Jeanclos is a highly regarded French sculptor. His work is delicate, using a grey clay body WITHOUT glazes- instead he relies on the surface of the sculptures to convey the message.

His work is influenced by his growing up in Europe during world war 2.... his family hid in the woods for a year, living like "savages",  in constant fear of being  discovered by the Nazis.

See more of his work here @

and here @

Monday, December 12, 2011


Let's  coat some test tiles with glazes, so we can practice applying glazes and see the fired result before glazing our own tiles.

Tools for the job- clean, soft brushes of different sizes.

Here's the process:

1. Wipe down the tile with a clean damp sponge to remove dust and dirt.

2. Use the green wax solution to paint the bottom edges. Dab it on to coat thouroghly. This wax prevents the glaze from reaching the bottom edge of the tile. It burns off in the kiln, leaving a neat edge to your glaze.

3. Use an ENGOBE to write the name of the glaze on the bottom of the test tile. Engobes are a stained clay mixture and are considered an UNDERGLAZE. It is normally used on GREENWARE, or leather hard clay BEFORE the first firing.

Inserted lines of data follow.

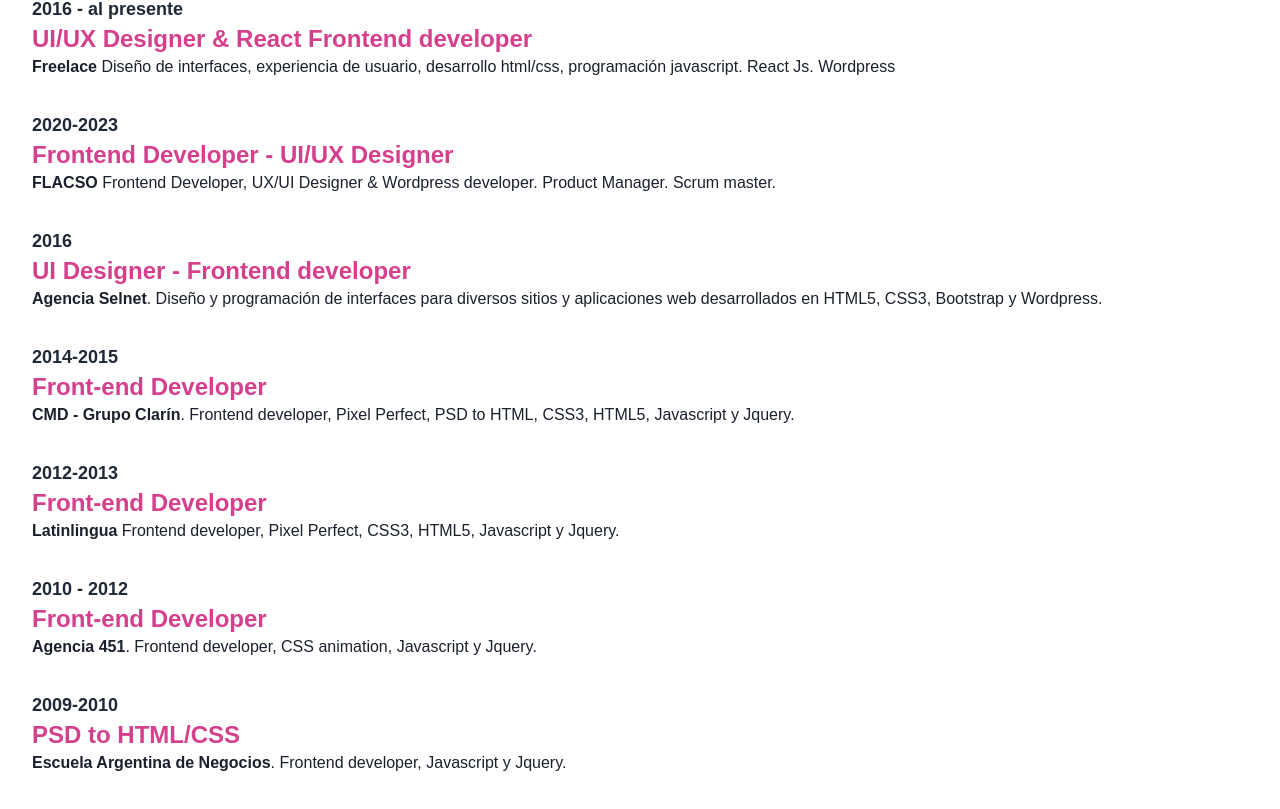
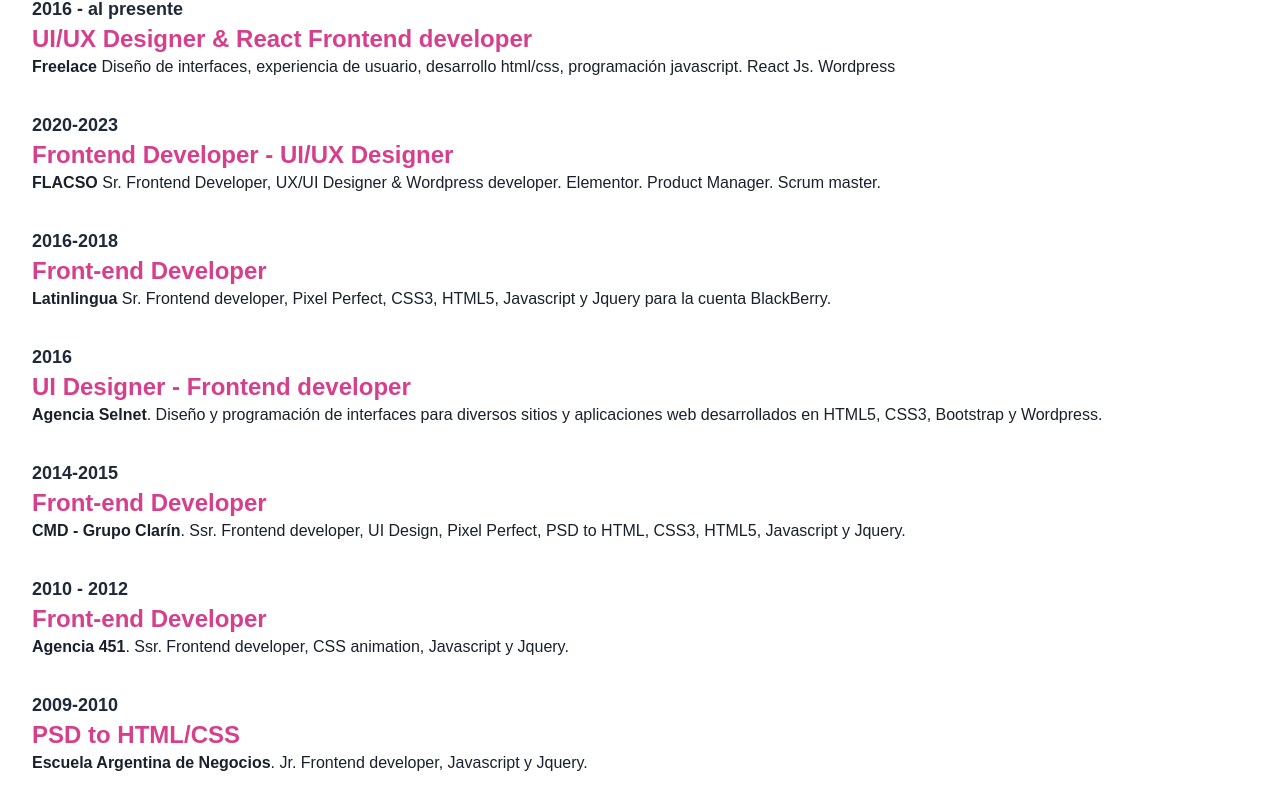
Before and after one commit to santiskap/cv, a Next.js app: page / in a window 1280 px wide. Shown: the part 1233-2042 px from the top of the page. Built offline with nearby package versions, Linux system fonts and the light colour scheme.

Commit message:
Cambios en experiencia

```diff
--- a/src/app/componentes/experiencia.jsx
+++ b/src/app/componentes/experiencia.jsx
@@ -18,12 +18,24 @@
                         </div>
                     </div>
                 </div>
+
                 <div className="flex flex-row">
                     <div>
                         <div className="pb-2">
                             <h3 className="font-semibold pt-6 text-gray-800 text-lg">2020-2023</h3>
                             <h3 className="font-semibold text-2xl rosa">Frontend Developer - UI/UX Designer</h3>
-                            <p> <strong>FLACSO</strong> Frontend Developer, UX/UI Designer & Wordpress developer. Product Manager. Scrum master.</p>
+                            <p> <strong>FLACSO</strong> Sr. Frontend Developer, UX/UI Designer & Wordpress developer. Elementor. Product Manager. Scrum master.</p>
+                        </div>
+                    </div>
+                </div>
+
+                <div className="flex flex-row">
+                    <div>
+                        <div className="pb-2">
+                            <h3 className="font-semibold pt-6 text-gray-800 text-lg">2016-2018</h3>
+                            <h3 className="font-semibold text-2xl rosa">Front-end Developer</h3>
+                            <p> <strong>Latinlingua</strong> Sr. Frontend developer, Pixel Perfect, CSS3, HTML5, Javascript y Jquery para la cuenta BlackBerry.
+                            </p>
                         </div>
                     </div>
                 </div>
@@ -44,18 +56,7 @@
                         <div className="pb-2">
                             <h3 className="font-semibold pt-6 text-gray-800 text-lg">2014-2015</h3>
                             <h3 className="font-semibold text-2xl rosa">Front-end Developer</h3>
-                            <p> <strong>CMD - Grupo Clarín</strong>. Frontend developer, Pixel Perfect, PSD to HTML, CSS3, HTML5, Javascript y Jquery.</p>
-                        </div>
-                    </div>
-                </div>
-
-                <div className="flex flex-row">
-                    <div>
-                        <div className="pb-2">
-                            <h3 className="font-semibold pt-6 text-gray-800 text-lg">2012-2013</h3>
-                            <h3 className="font-semibold text-2xl rosa">Front-end Developer</h3>
-                            <p> <strong>Latinlingua</strong> Frontend developer, Pixel Perfect, CSS3, HTML5, Javascript y Jquery.
-                            </p>
+                            <p> <strong>CMD - Grupo Clarín</strong>. Ssr. Frontend developer, UI Design, Pixel Perfect, PSD to HTML, CSS3, HTML5, Javascript y Jquery.</p>
                         </div>
                     </div>
                 </div>
@@ -65,7 +66,7 @@
                         <div className="pb-2">
                             <h3 className="font-semibold pt-6 text-gray-800 text-lg">2010 - 2012</h3>
                             <h3 className="font-semibold text-2xl rosa">Front-end Developer</h3>
-                            <p> <strong>Agencia 451</strong>. Frontend developer, CSS animation, Javascript y Jquery.</p>
+                            <p> <strong>Agencia 451</strong>. Ssr. Frontend developer, CSS animation, Javascript y Jquery.</p>
                         </div>
                     </div>
                 </div>
@@ -75,7 +76,7 @@
                         <div className="pb-2">
                             <h3 className="font-semibold pt-6 text-gray-800 text-lg">2009-2010</h3>
                             <h3 className="font-semibold text-2xl rosa">PSD to HTML/CSS</h3>
-                            <p> <strong>Escuela Argentina de Negocios</strong>. Frontend developer, Javascript y Jquery.
+                            <p> <strong>Escuela Argentina de Negocios</strong>. Jr. Frontend developer, Javascript y Jquery.
                             </p>
                         </div>
                     </div>
```
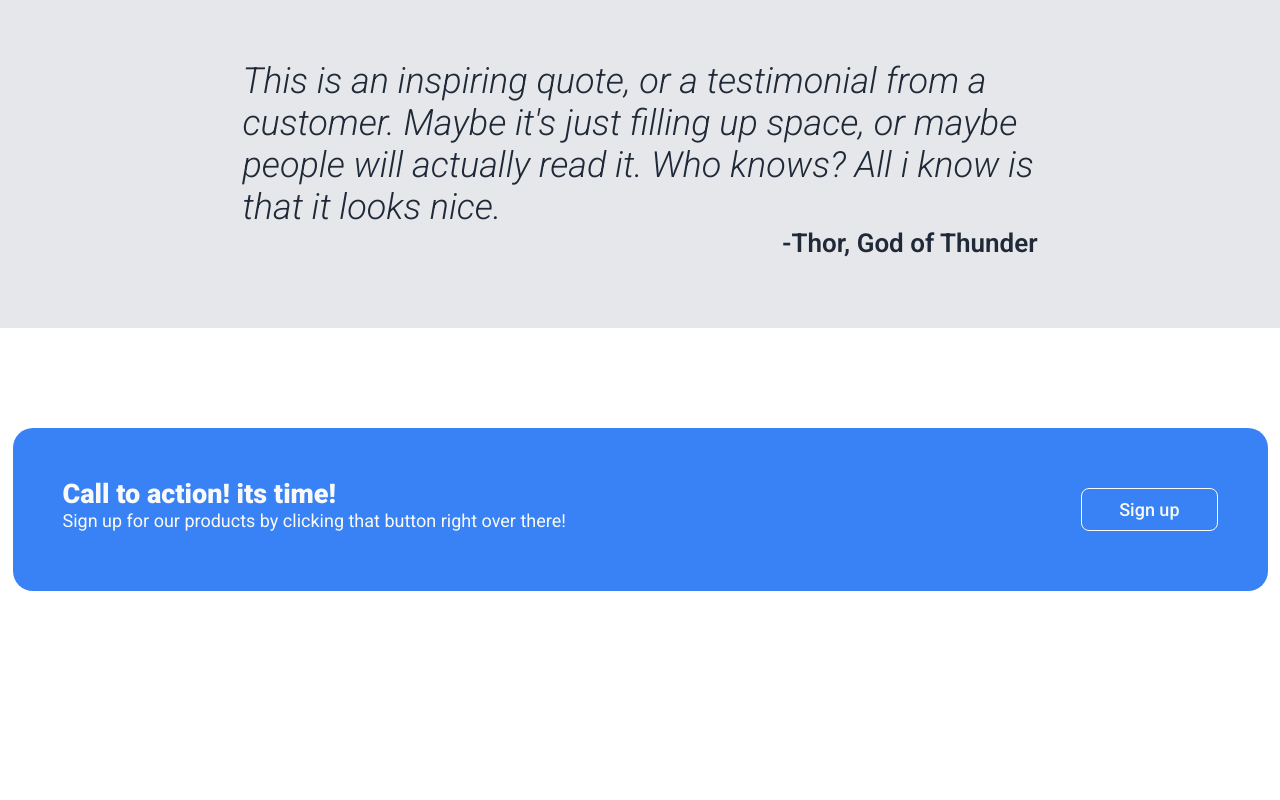
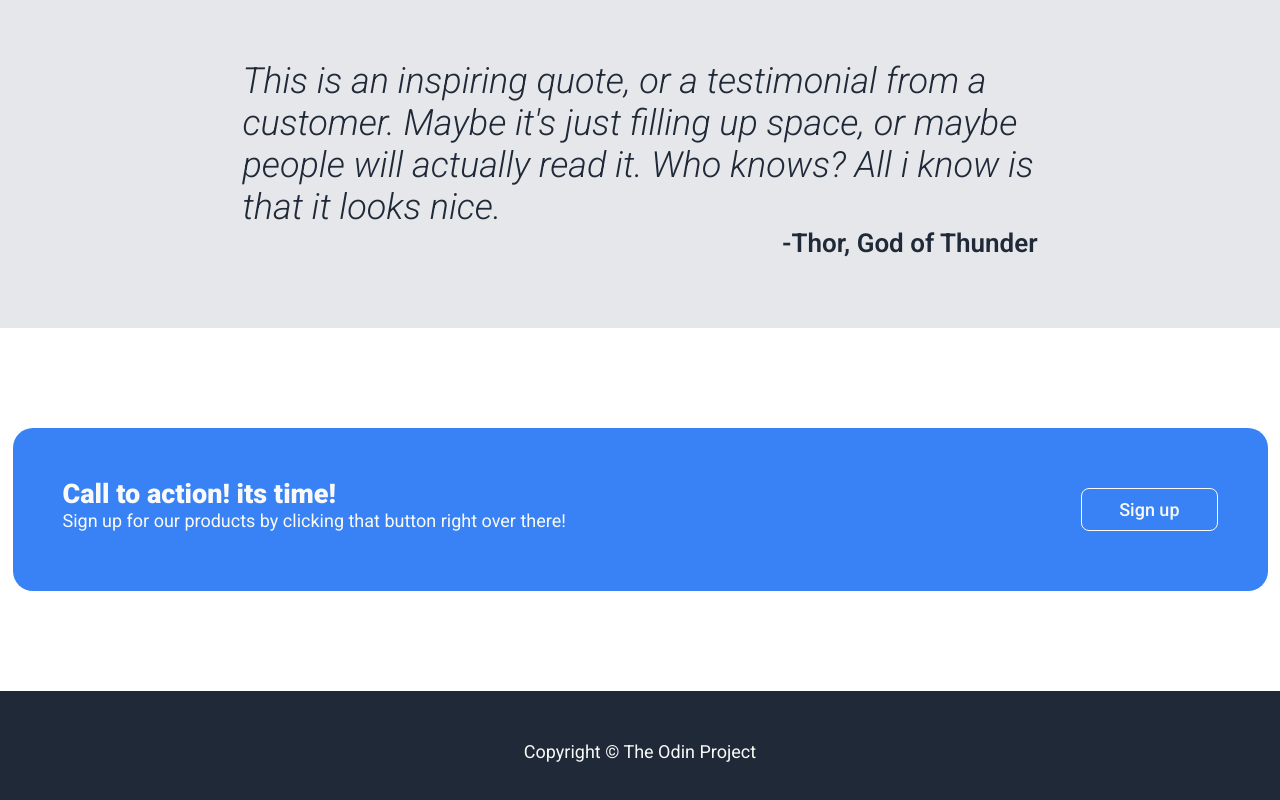
Before and after one commit to code4/test-page, a plain HTML site: page index.html in a window 1280 px wide. Shown: the part 1110-1910 px from the top of the page. Before the commit the page ends 1801 px from the top, so only its background shows below. Drawn offline with Linux system fonts and the light colour scheme.

Commit message:
Add footer section

```diff
--- a/css/style.css
+++ b/css/style.css
@@ -164,3 +164,7 @@ cite {
 .call-to-action .btn {
   border: 1px solid #f9faf8;
 }
+
+footer {
+  padding: 50px;
+}
--- a/index.html
+++ b/index.html
@@ -90,6 +90,8 @@
         <div></div>
       </div>
     </main>
-    <footer></footer>
+    <footer>
+      <p class="text-center">Copyright © The Odin Project</p>
+    </footer>
   </body>
 </html>
```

STIR the engobe before and while you are painting with it. You can dab it on with a small, soft paintbrush.

Things to know about glazes:

• GLAZES need a lot of STIRRING before and during use. They should be a thick smooth consistency.

• GLAZES Do not look the same before firing as they do after firing!!! You must rely on a chart or test tile.

• GLAZES melt and "slip" a bit during the firing, so they may move outside the "lines". That's part of the process..... go with it.

• GLAZE fires at cone 5 (2130ยบ+), a much higher temperature than the "bisque" firing.  That high heat transforms (melts) the silica in the glaze to glass. Colorants like iron oxide, or copper carbonate create color in the glaze. You can buy premixed glazes, or even mix your own "recipe" of materials.

1. Stir stir and stir some more until the glaze is smooth and even....

A just-opened jar of glaze. It's thick and chunky!

Stirring with a brush handle 'till your wrist aches!

Completed stirring- see how it coated the end of the brush?- it's very opaque.

2.  Start applying the glaze. Use a soft brush and DAB on the glaze to coat evenly. Two, even coats are recommended. The glaze should be about a "fingernail" thickness.

DO NOT glaze the bottom of your tile, as it will fuse your work onto the kin shelf..

3. Check that you have coated the surface well, push the glaze into cracks and holes too. Any exposed spots of raw clay will stand out as bad craftsmanship.

Sunday, December 4, 2011

A Helpful Video About Our Underglazes

The "watercolor" style underglazes we will use for the ceramic tiles are wonderful tools for building up color and making the surfaces "pop"!

Here is the link....